Is this the last straw? Substandard drinking straws making up 80 percent of the straws sold in Shanghai can cause a host of harmful health issues when the toxic chemicals used in their manufacture leach out into hot drinks. Talk about the straw that broke the camel's back!
It's a problem few of us have ever considered: plastic straws are not only ubiquitous but they occupy a critical position in the act of drinking, being the route via which a beverage travels from outside to inside... YOUR inside. Can you trust your straws? It seems Chinese can't, and they've got good reason.
Zhou Jian, director of the Yuyuan administrative office with the Huangpu Industrial and Commercial Administrative Bureau, has ordered that drinking straws found hazardous to human health are to be banned from sale in Shanghai's Yuyuan Garden area. Most of the city's 23 million people use drinking straws sourced from this area, and if 80 percent of straws sold in the city are substandard, well, that's a LOT of straws!
China does have a national standard for drinking straws though the standard was only announced in 2010. As is often the case in China, laws regulating consumer products are toothless without effective enforcement and the latter is often sorely lacking.
Lou Zhongping is the president of Soton Drinking Straws, one of the largest producers in the world, and he assisted governmental authorities in drafting China's drinking straw quality standard. According to Lou, the market for drinking straws in Shanghai is dominated by substandard straws made in small underground factories. The packages of these straws either lack production information or display imitation QS (quality safety) signs.
Predictably, the cause of the ersatz straw debacle is economic: “The cost of normal straws is about three to five times those made of waste plastic,” explains Dong Jinshi, vice president of the International Food Packaging Association. Dong went on to state that “at least half of the drinking straws on the market and used by restaurants and milk tea stores are made of waste plastic with some containing industrial coloring agents.”
The new national standard bans waste plastic from being used to manufacture drinking straws but since the small underground factories are rarely investigated by authorities, they see no reason to inflate their costs.

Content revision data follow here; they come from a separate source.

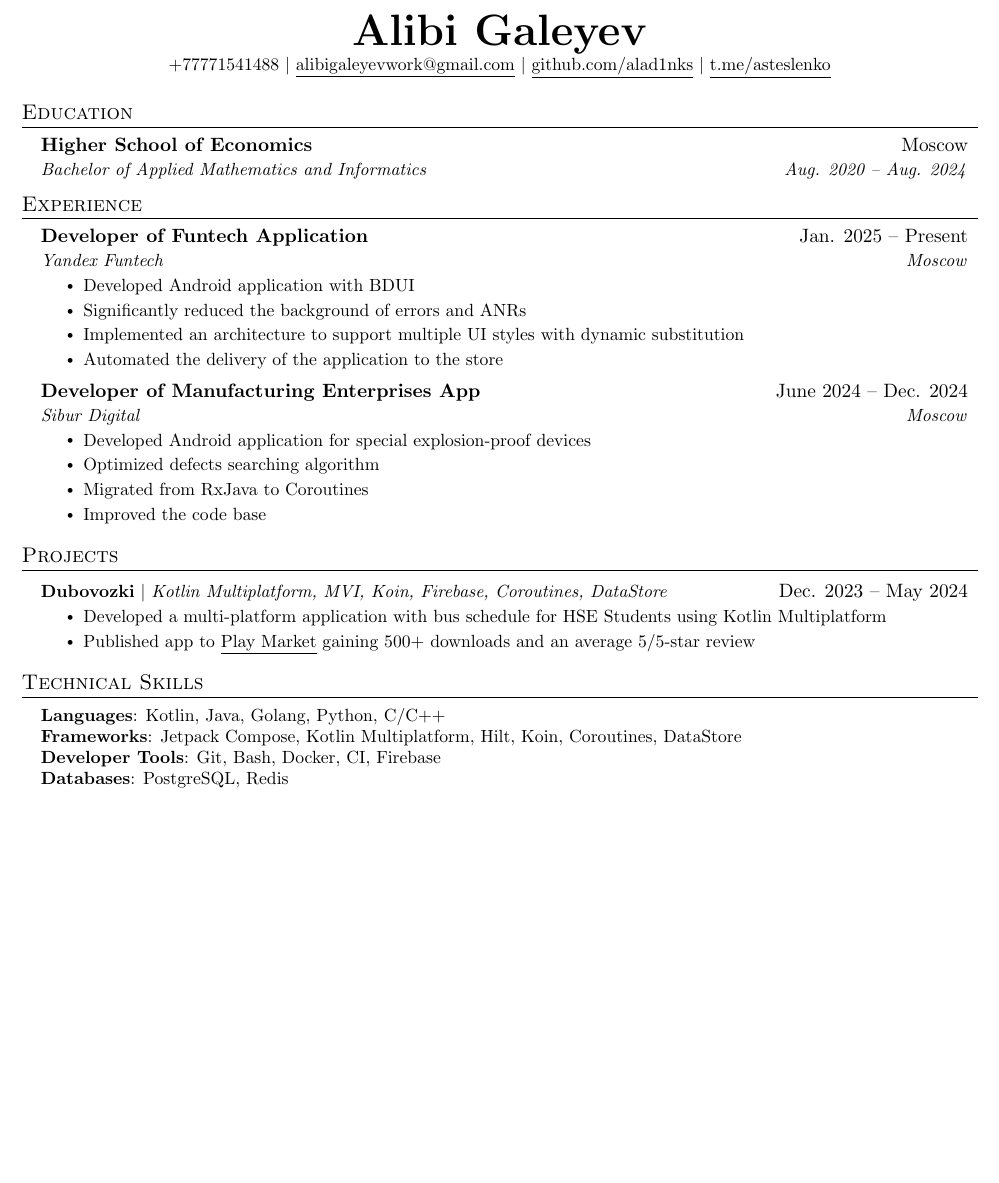
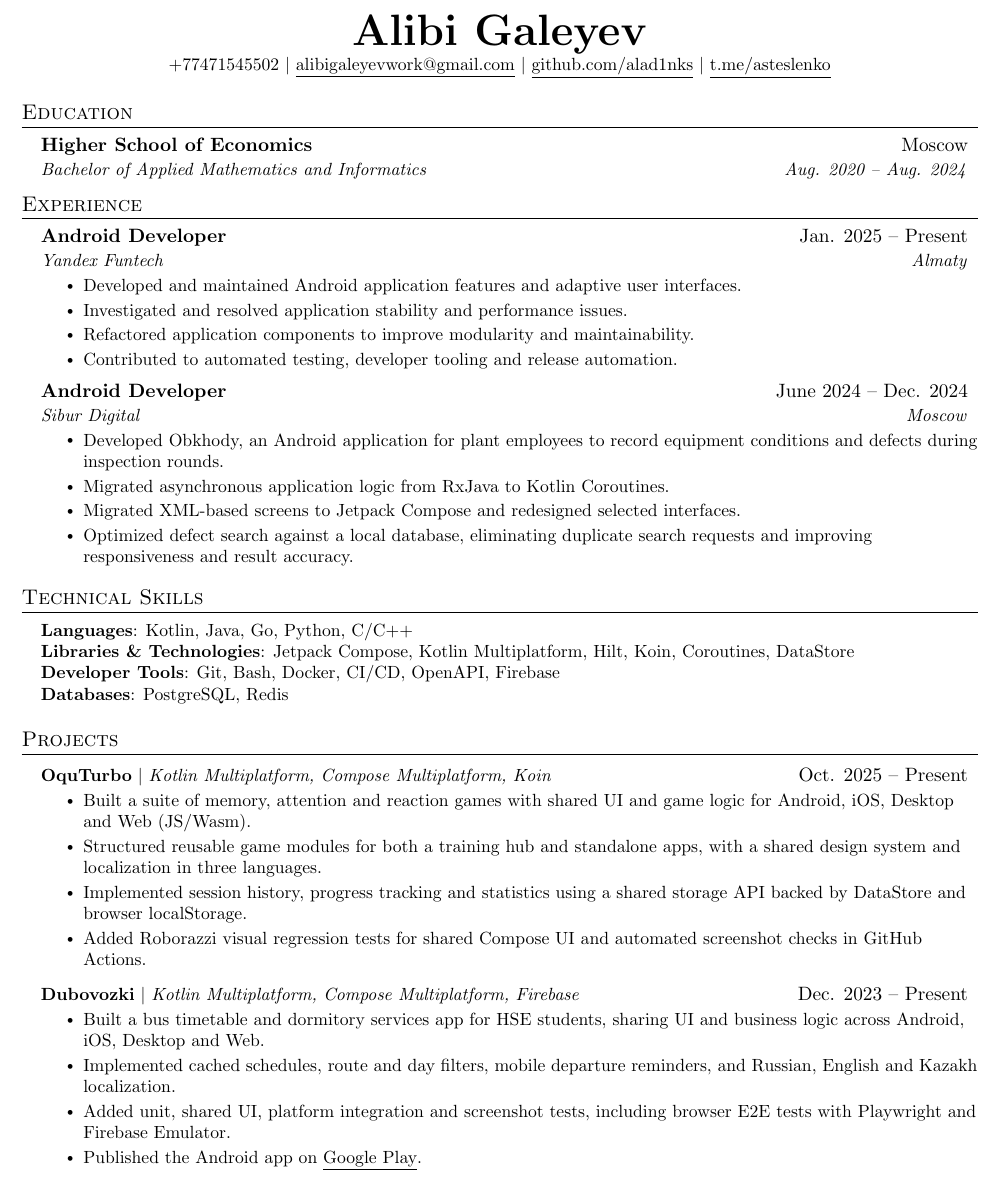
Before and after one commit to alad1nks/resume, a LaTeX CV (resume/resume.tex): part of the page, cut so that both start at the same text, the shorter picture padded with empty space. Compiled offline with pdfLaTeX.

Commit message:
Update resume experience and projects

```diff
--- a/resume/resume.tex
+++ b/resume/resume.tex
@@ -80,7 +80,7 @@
 
 \begin{center}
     \textbf{\Huge \scshape Alibi Galeyev} \\ \vspace{1pt}
-    \small +77771541488 $|$
+    \small +77471545502 $|$
     \href{mailto:alibigaleyevwork@gmail.com}{\underline{alibigaleyevwork@gmail.com}} $|$
     \href{https://github.com/alad1nks}{\underline{github.com/alad1nks}} $|$
     \href{https://t.me/asteslenko}{\underline{t.me/asteslenko}}
@@ -99,47 +99,62 @@
   \resumeSubHeadingListStart
 
     \resumeSubheading
-      {Developer of Funtech Application}{Jan. 2025 -- Present}
-      {Yandex Funtech}{Moscow}
+      {Android Developer}{Jan. 2025 -- Present}
+      {Yandex Funtech}{Almaty}
       \resumeItemListStart
-        \resumeItem{Developed Android application with BDUI}
-        \resumeItem{Significantly reduced the background of errors and ANRs}
-        \resumeItem{Implemented an architecture to support multiple UI styles with dynamic substitution}
-        \resumeItem{Automated the delivery of the application to the store}
+        \resumeItem{Developed and maintained Android application features and adaptive user interfaces.}
+        \resumeItem{Investigated and resolved application stability and performance issues.}
+        \resumeItem{Refactored application components to improve modularity and maintainability.}
+        \resumeItem{Contributed to automated testing, developer tooling and release automation.}
       \resumeItemListEnd
 
     \resumeSubheading
-      {Developer of Manufacturing Enterprises App}{June 2024 -- Dec. 2024}
+      {Android Developer}{June 2024 -- Dec. 2024}
       {Sibur Digital}{Moscow}
       \resumeItemListStart
-        \resumeItem{Developed Android application for special explosion-proof devices}
-        \resumeItem{Optimized defects searching algorithm}
-        \resumeItem{Migrated from RxJava to Coroutines}
-        \resumeItem{Improved the code base}
+        \resumeItem{Developed Obkhody, an Android application for plant employees to record equipment conditions and defects during inspection rounds.}
+        \resumeItem{Migrated asynchronous application logic from RxJava to Kotlin Coroutines.}
+        \resumeItem{Migrated XML-based screens to Jetpack Compose and redesigned selected interfaces.}
+        \resumeItem{Optimized defect search against a local database, eliminating duplicate search requests and improving responsiveness and result accuracy.}
       \resumeItemListEnd
 
   \resumeSubHeadingListEnd
 
 
+\section{Technical Skills}
+  \begin{itemize}[leftmargin=0.15in, label={}]
+    \small{\item{
+     \textbf{Languages}{: Kotlin, Java, Go, Python, C/C++} \\
+     \textbf{Libraries \& Technologies}{: Jetpack Compose, Kotlin Multiplatform, Hilt, Koin, Coroutines, DataStore} \\
+     \textbf{Developer Tools}{: Git, Bash, Docker, CI/CD, OpenAPI, Firebase} \\
+     \textbf{Databases}{: PostgreSQL, Redis}
+    }}
+  \end{itemize}
+
+
 \section{Projects}
     \resumeSubHeadingListStart
       \resumeProjectHeading
-          {\textbf{\href{https://github.com/alad1nks/dubovozki-kmp}{Dubovozki}} $|$ \emph{Kotlin Multiplatform, MVI, Koin, Firebase, Coroutines, DataStore}}{Dec. 2023 -- May 2024}
+          {\textbf{\href{https://github.com/alad1nks/oquturbo}{OquTurbo}} $|$ \emph{Kotlin Multiplatform, Compose Multiplatform, Koin}}{Oct. 2025 -- Present}
           \resumeItemListStart
-            \resumeItem{Developed a multi-platform application with bus schedule for HSE Students using Kotlin Multiplatform}
-            \resumeItem{Published app to \href{https://play.google.com/store/apps/details?id=com.alad1nks.dubovozki}{\underline{Play Market}} gaining 500+ downloads and an average 5/5-star review}
+            \resumeItem{Built a suite of memory, attention and reaction games with shared UI and game logic for Android, iOS, Desktop and Web (JS/Wasm).}
+            \resumeItem{Structured reusable game modules for both a training hub and standalone apps, with a shared design system and localization in three languages.}
+            \resumeItem{Implemented session history, progress tracking and statistics using a shared storage API backed by DataStore and browser localStorage.}
+            \resumeItem{Added Roborazzi visual regression tests for shared Compose UI and automated screenshot checks in GitHub Actions.}
+          \resumeItemListEnd
+
+      \resumeProjectHeading
+          {\textbf{\href{https://github.com/alad1nks/dubovozki-kmp}{Dubovozki}} $|$ \emph{Kotlin Multiplatform, Compose Multiplatform, Firebase}}{Dec. 2023 -- Present}
+          \resumeItemListStart
+            \resumeItem{Built a bus timetable and dormitory services app for HSE students, sharing UI and business logic across Android, iOS, Desktop and Web.}
+            \resumeItem{Implemented cached schedules, route and day filters, mobile departure reminders, and Russian, English and Kazakh localization.}
+            \resumeItem{Added unit, shared UI, platform integration and screenshot tests, including browser E2E tests with Playwright and Firebase Emulator.}
+            \resumeItem{Published the Android app on \href{https://play.google.com/store/apps/details?id=com.alad1nks.dubovozki}{\underline{Google Play}}.}
           \resumeItemListEnd
     \resumeSubHeadingListEnd
 
 
-\section{Technical Skills}
-  \begin{itemize}[leftmargin=0.15in, label={}]
-    \small{\item{
-     \textbf{Languages}{: Kotlin, Java, Golang, Python, C/C++} \\
-     \textbf{Frameworks}{: Jetpack Compose, Kotlin Multiplatform, Hilt, Koin, Coroutines, DataStore} \\
-     \textbf{Developer Tools}{: Git, Bash, Docker, CI, Firebase} \\
-     \textbf{Databases}{: PostgreSQL, Redis}
-    }}
-  \end{itemize}
+
+
 
 \end{document}
```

In the meantime, unknown millions in China (and probably elsewhere as well) are obliviously enjoying beverages via substandard drinking straws. Using these substandard straws in hot and/or alcoholic drinks could result in the release of harmful substances on contact with the liquid, causing harm to the drinker's digestive system and liver. It gets worse: over time, the accumulated toxins could induce early puberty, cause infertility and lead to different types of cancer. It would seem the camel has more to worry about than just his back. (via Shanghai Daily, Examiner, Global Sources, Dayton Mom-Spot, and BabyCenter)